[Records from a dataset]
---*---
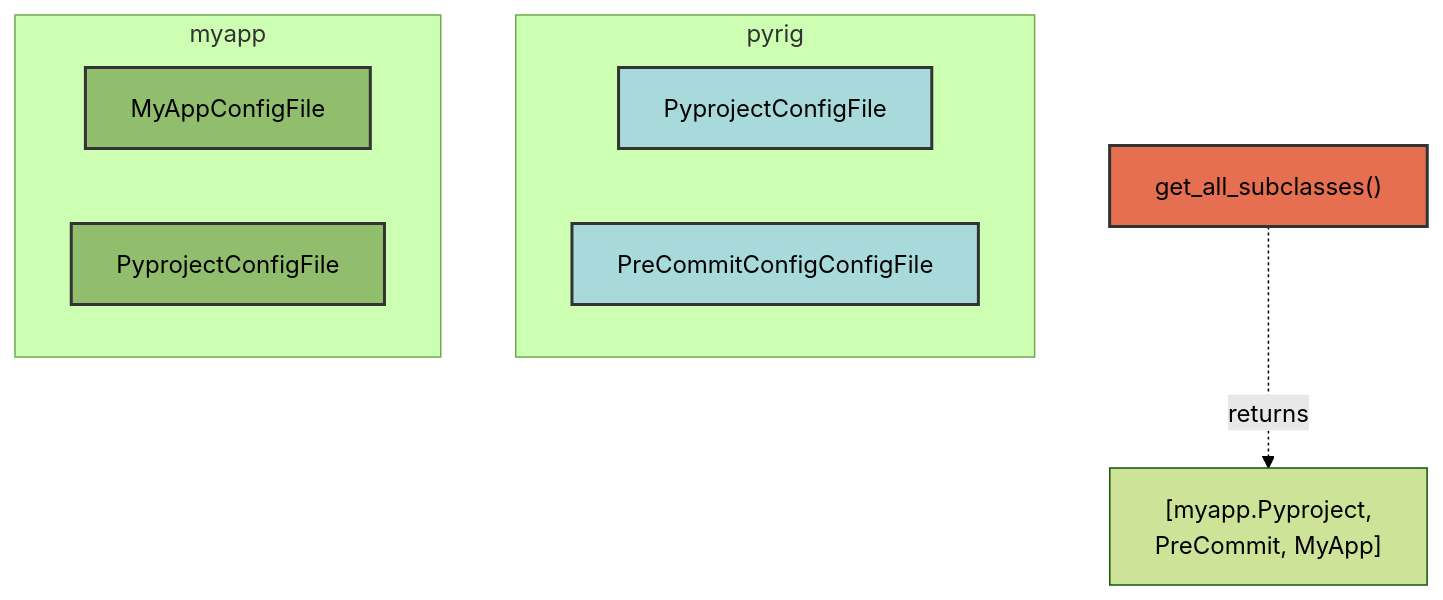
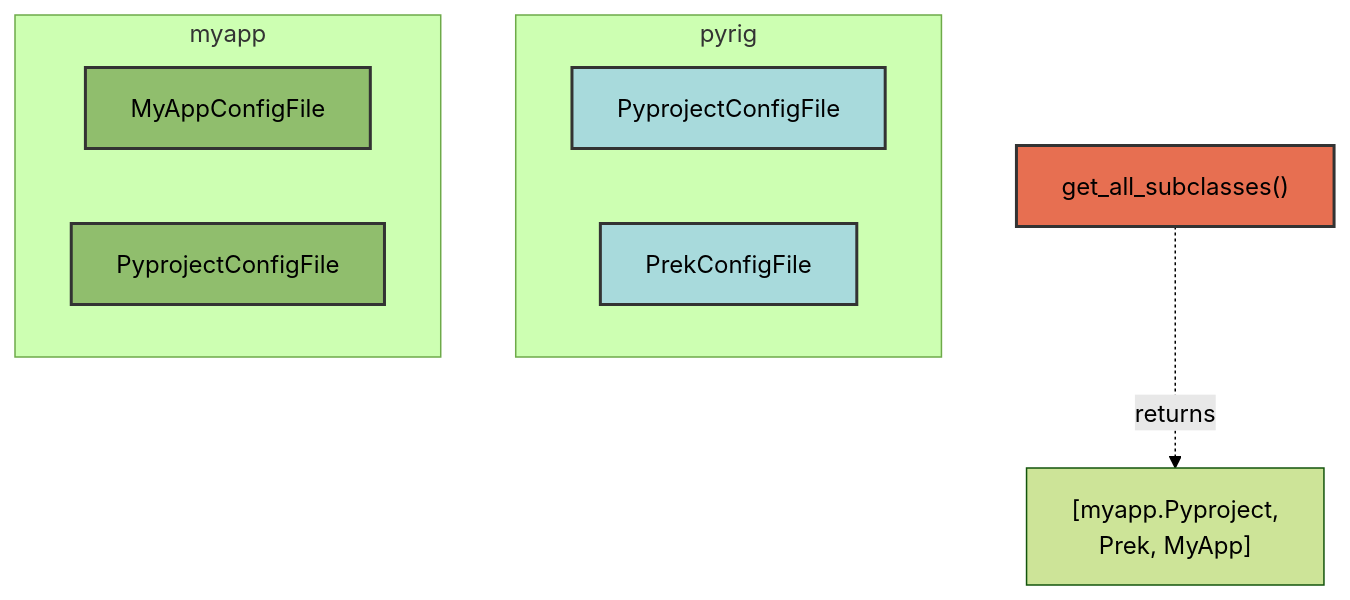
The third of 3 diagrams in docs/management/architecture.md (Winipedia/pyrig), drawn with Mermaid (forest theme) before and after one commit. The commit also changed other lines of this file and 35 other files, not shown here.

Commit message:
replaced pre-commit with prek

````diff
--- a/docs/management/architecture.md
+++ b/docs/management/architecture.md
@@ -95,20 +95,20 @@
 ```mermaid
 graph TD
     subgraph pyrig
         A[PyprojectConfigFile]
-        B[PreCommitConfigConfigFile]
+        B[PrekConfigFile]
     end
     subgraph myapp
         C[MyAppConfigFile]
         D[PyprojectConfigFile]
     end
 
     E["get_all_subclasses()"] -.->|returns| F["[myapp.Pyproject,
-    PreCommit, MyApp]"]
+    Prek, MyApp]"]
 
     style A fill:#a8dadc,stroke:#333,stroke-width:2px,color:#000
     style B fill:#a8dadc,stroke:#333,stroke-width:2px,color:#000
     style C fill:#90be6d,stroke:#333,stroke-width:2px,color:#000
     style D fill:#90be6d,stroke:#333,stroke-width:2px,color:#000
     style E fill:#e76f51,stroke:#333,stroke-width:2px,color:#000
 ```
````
---*---
▶ _Problem statement_
Leave out the pictures and give the rest of the records again exactly.

▶ _Answer section_
The third of 3 diagrams in docs/management/architecture.md (Winipedia/pyrig), drawn with Mermaid (forest theme) before and after one commit. The commit also changed other lines of this file and 35 other files, not shown here.

Commit message:
replaced pre-commit with prek

````diff
--- a/docs/management/architecture.md
+++ b/docs/management/architecture.md
@@ -95,20 +95,20 @@
 ```mermaid
 graph TD
     subgraph pyrig
         A[PyprojectConfigFile]
-        B[PreCommitConfigConfigFile]
+        B[PrekConfigFile]
     end
     subgraph myapp
         C[MyAppConfigFile]
         D[PyprojectConfigFile]
     end
 
     E["get_all_subclasses()"] -.->|returns| F["[myapp.Pyproject,
-    PreCommit, MyApp]"]
+    Prek, MyApp]"]
 
     style A fill:#a8dadc,stroke:#333,stroke-width:2px,color:#000
     style B fill:#a8dadc,stroke:#333,stroke-width:2px,color:#000
     style C fill:#90be6d,stroke:#333,stroke-width:2px,color:#000
     style D fill:#90be6d,stroke:#333,stroke-width:2px,color:#000
     style E fill:#e76f51,stroke:#333,stroke-width:2px,color:#000
 ```
````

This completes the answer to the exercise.